» Material provided
►

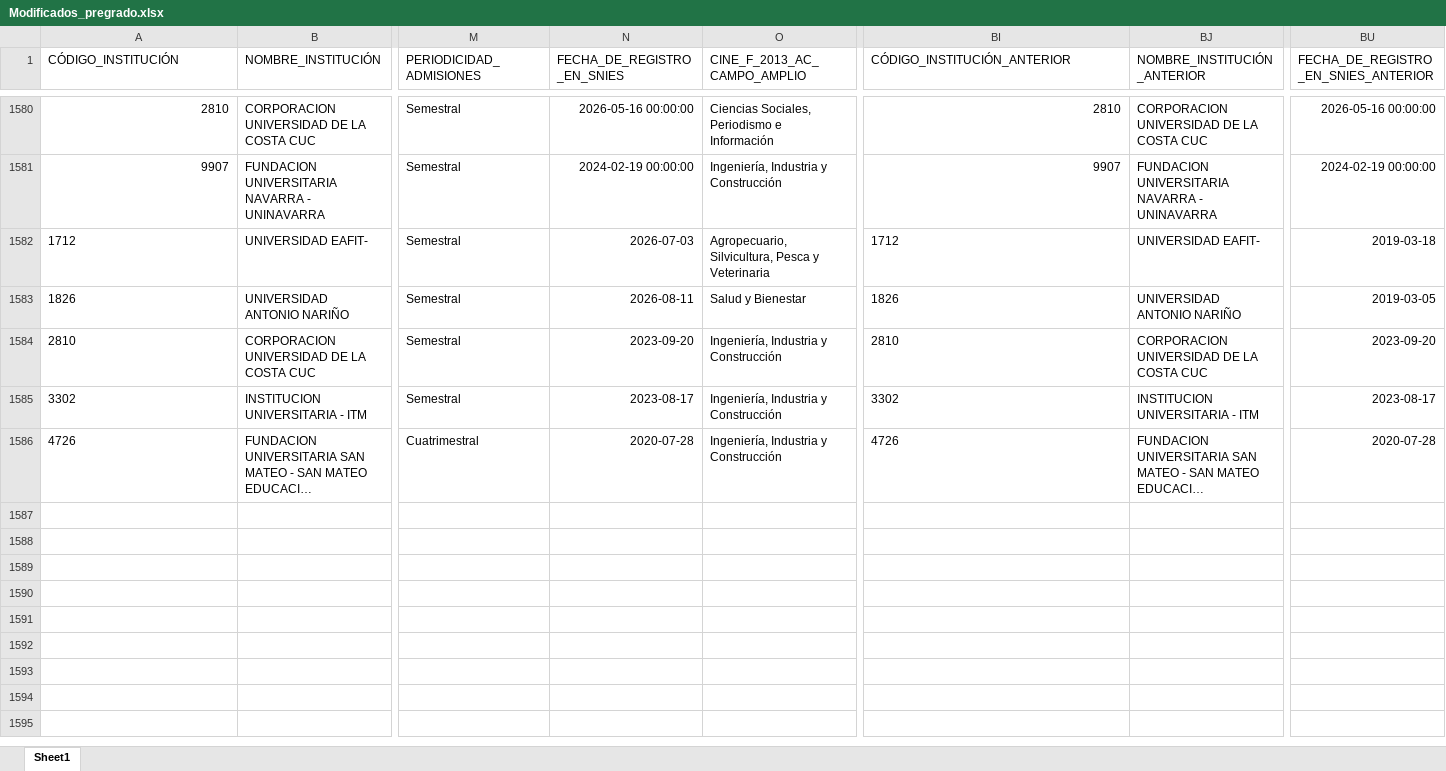
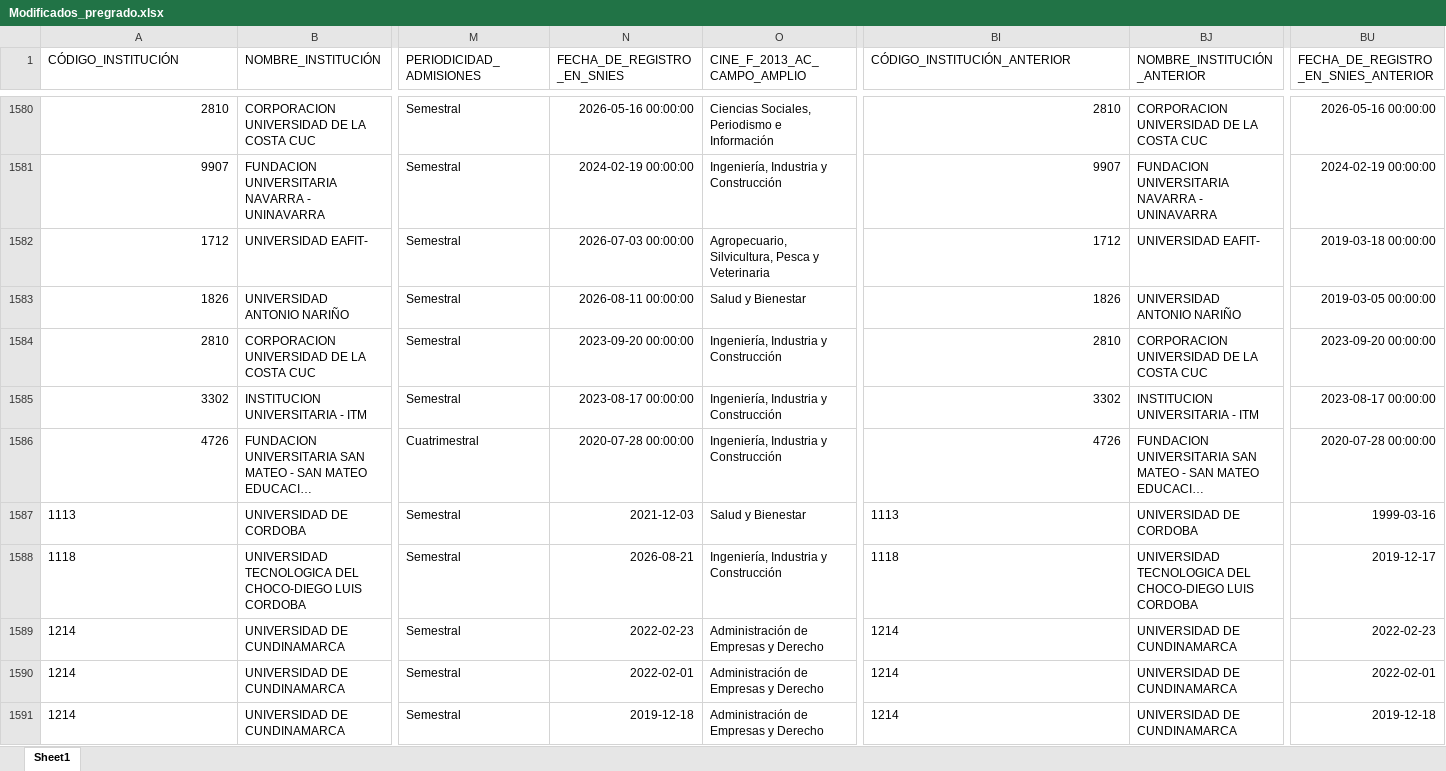
Before and after one commit to hasuarez32/snies-monitor-pbi, an Excel workbook: data/novedades/Modificados_pregrado.xlsx, sheet Sheet1, drawn as a sheet; only a part is shown, gaps mark what is left out; long unchanged cells end in …; values as stored, in another font and other column widths than the file's, no borders; rows hold the shown columns only; the diff covers the shown part only; the diff names each change by its address in the sheet, - before the commit and + after, or states it on an @@ line.

Commit message:
snies: 2026-09-28

```diff
--- a/data/novedades/Modificados_pregrado.xlsx (sheet Sheet1)
+++ b/data/novedades/Modificados_pregrado.xlsx (sheet Sheet1)
-A1582:A1586 alignment: left
+A1582:A1586 alignment: right
-N1582 (FECHA_DE_REGISTRO_EN_SNIES): 2026-07-03
+N1582 (FECHA_DE_REGISTRO_EN_SNIES): 2026-07-03 00:00:00
-BI1582:BI1586 alignment: left
+BI1582:BI1586 alignment: right
-BU1582: 2019-03-18
+BU1582: 2019-03-18 00:00:00
-N1583 (FECHA_DE_REGISTRO_EN_SNIES): 2026-08-11
+N1583 (FECHA_DE_REGISTRO_EN_SNIES): 2026-08-11 00:00:00
-BU1583: 2019-03-05
+BU1583: 2019-03-05 00:00:00
-N1584 (FECHA_DE_REGISTRO_EN_SNIES): 2023-09-20
+N1584 (FECHA_DE_REGISTRO_EN_SNIES): 2023-09-20 00:00:00
-BU1584: 2023-09-20
+BU1584: 2023-09-20 00:00:00
-N1585 (FECHA_DE_REGISTRO_EN_SNIES): 2023-08-17
+N1585 (FECHA_DE_REGISTRO_EN_SNIES): 2023-08-17 00:00:00
-BU1585: 2023-08-17
+BU1585: 2023-08-17 00:00:00
-N1586 (FECHA_DE_REGISTRO_EN_SNIES): 2020-07-28
+N1586 (FECHA_DE_REGISTRO_EN_SNIES): 2020-07-28 00:00:00
-BU1586: 2020-07-28
+BU1586: 2020-07-28 00:00:00
+row 1587: 1113 | UNIVERSIDAD DE CORDOBA | Semestral | 2021-12-03 | Salud y Bienestar | 1113 | UNIVERSIDAD DE CORDOBA | 1999-03-16
+row 1588: 1118 | UNIVERSIDAD TECNOLOGICA DEL CHOCO-DIEGO LUIS CORDOBA | Semestral | 2026-08-21 | Ingeniería, Industria y Construcción | 1118 | UNIVERSIDAD TECNOLOGICA DEL CHOCO-DIEGO LUIS CORDOBA | 2019-12-17
+row 1589: 1214 | UNIVERSIDAD DE CUNDINAMARCA | Semestral | 2022-02-23 | Administración de Empresas y Derecho | 1214 | UNIVERSIDAD DE CUNDINAMARCA | 2022-02-23
+row 1590: 1214 | UNIVERSIDAD DE CUNDINAMARCA | Semestral | 2022-02-01 | Administración de Empresas y Derecho | 1214 | UNIVERSIDAD DE CUNDINAMARCA | 2022-02-01
+row 1591: 1214 | UNIVERSIDAD DE CUNDINAMARCA | Semestral | 2019-12-18 | Administración de Empresas y Derecho | 1214 | UNIVERSIDAD DE CUNDINAMARCA | 2019-12-18
```
Also changed, not shown: 46 added rows elsewhere in this sheet, data/novedades/Inactivos_pregrado.xlsx, data/novedades/Nuevos_pregrado.xlsx, 3 other files.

◄

Could the entries be output exactly as written, but without their images?

» Solution
Before and after one commit to hasuarez32/snies-monitor-pbi, an Excel workbook: data/novedades/Modificados_pregrado.xlsx, sheet Sheet1, drawn as a sheet; only a part is shown, gaps mark what is left out; long unchanged cells end in …; values as stored, in another font and other column widths than the file's, no borders; rows hold the shown columns only; the diff covers the shown part only; the diff names each change by its address in the sheet, - before the commit and + after, or states it on an @@ line.

Commit message:
snies: 2026-09-28

```diff
--- a/data/novedades/Modificados_pregrado.xlsx (sheet Sheet1)
+++ b/data/novedades/Modificados_pregrado.xlsx (sheet Sheet1)
-A1582:A1586 alignment: left
+A1582:A1586 alignment: right
-N1582 (FECHA_DE_REGISTRO_EN_SNIES): 2026-07-03
+N1582 (FECHA_DE_REGISTRO_EN_SNIES): 2026-07-03 00:00:00
-BI1582:BI1586 alignment: left
+BI1582:BI1586 alignment: right
-BU1582: 2019-03-18
+BU1582: 2019-03-18 00:00:00
-N1583 (FECHA_DE_REGISTRO_EN_SNIES): 2026-08-11
+N1583 (FECHA_DE_REGISTRO_EN_SNIES): 2026-08-11 00:00:00
-BU1583: 2019-03-05
+BU1583: 2019-03-05 00:00:00
-N1584 (FECHA_DE_REGISTRO_EN_SNIES): 2023-09-20
+N1584 (FECHA_DE_REGISTRO_EN_SNIES): 2023-09-20 00:00:00
-BU1584: 2023-09-20
+BU1584: 2023-09-20 00:00:00
-N1585 (FECHA_DE_REGISTRO_EN_SNIES): 2023-08-17
+N1585 (FECHA_DE_REGISTRO_EN_SNIES): 2023-08-17 00:00:00
-BU1585: 2023-08-17
+BU1585: 2023-08-17 00:00:00
-N1586 (FECHA_DE_REGISTRO_EN_SNIES): 2020-07-28
+N1586 (FECHA_DE_REGISTRO_EN_SNIES): 2020-07-28 00:00:00
-BU1586: 2020-07-28
+BU1586: 2020-07-28 00:00:00
+row 1587: 1113 | UNIVERSIDAD DE CORDOBA | Semestral | 2021-12-03 | Salud y Bienestar | 1113 | UNIVERSIDAD DE CORDOBA | 1999-03-16
+row 1588: 1118 | UNIVERSIDAD TECNOLOGICA DEL CHOCO-DIEGO LUIS CORDOBA | Semestral | 2026-08-21 | Ingeniería, Industria y Construcción | 1118 | UNIVERSIDAD TECNOLOGICA DEL CHOCO-DIEGO LUIS CORDOBA | 2019-12-17
+row 1589: 1214 | UNIVERSIDAD DE CUNDINAMARCA | Semestral | 2022-02-23 | Administración de Empresas y Derecho | 1214 | UNIVERSIDAD DE CUNDINAMARCA | 2022-02-23
+row 1590: 1214 | UNIVERSIDAD DE CUNDINAMARCA | Semestral | 2022-02-01 | Administración de Empresas y Derecho | 1214 | UNIVERSIDAD DE CUNDINAMARCA | 2022-02-01
+row 1591: 1214 | UNIVERSIDAD DE CUNDINAMARCA | Semestral | 2019-12-18 | Administración de Empresas y Derecho | 1214 | UNIVERSIDAD DE CUNDINAMARCA | 2019-12-18
```
Also changed, not shown: 46 added rows elsewhere in this sheet, data/novedades/Inactivos_pregrado.xlsx, data/novedades/Nuevos_pregrado.xlsx, 3 other files.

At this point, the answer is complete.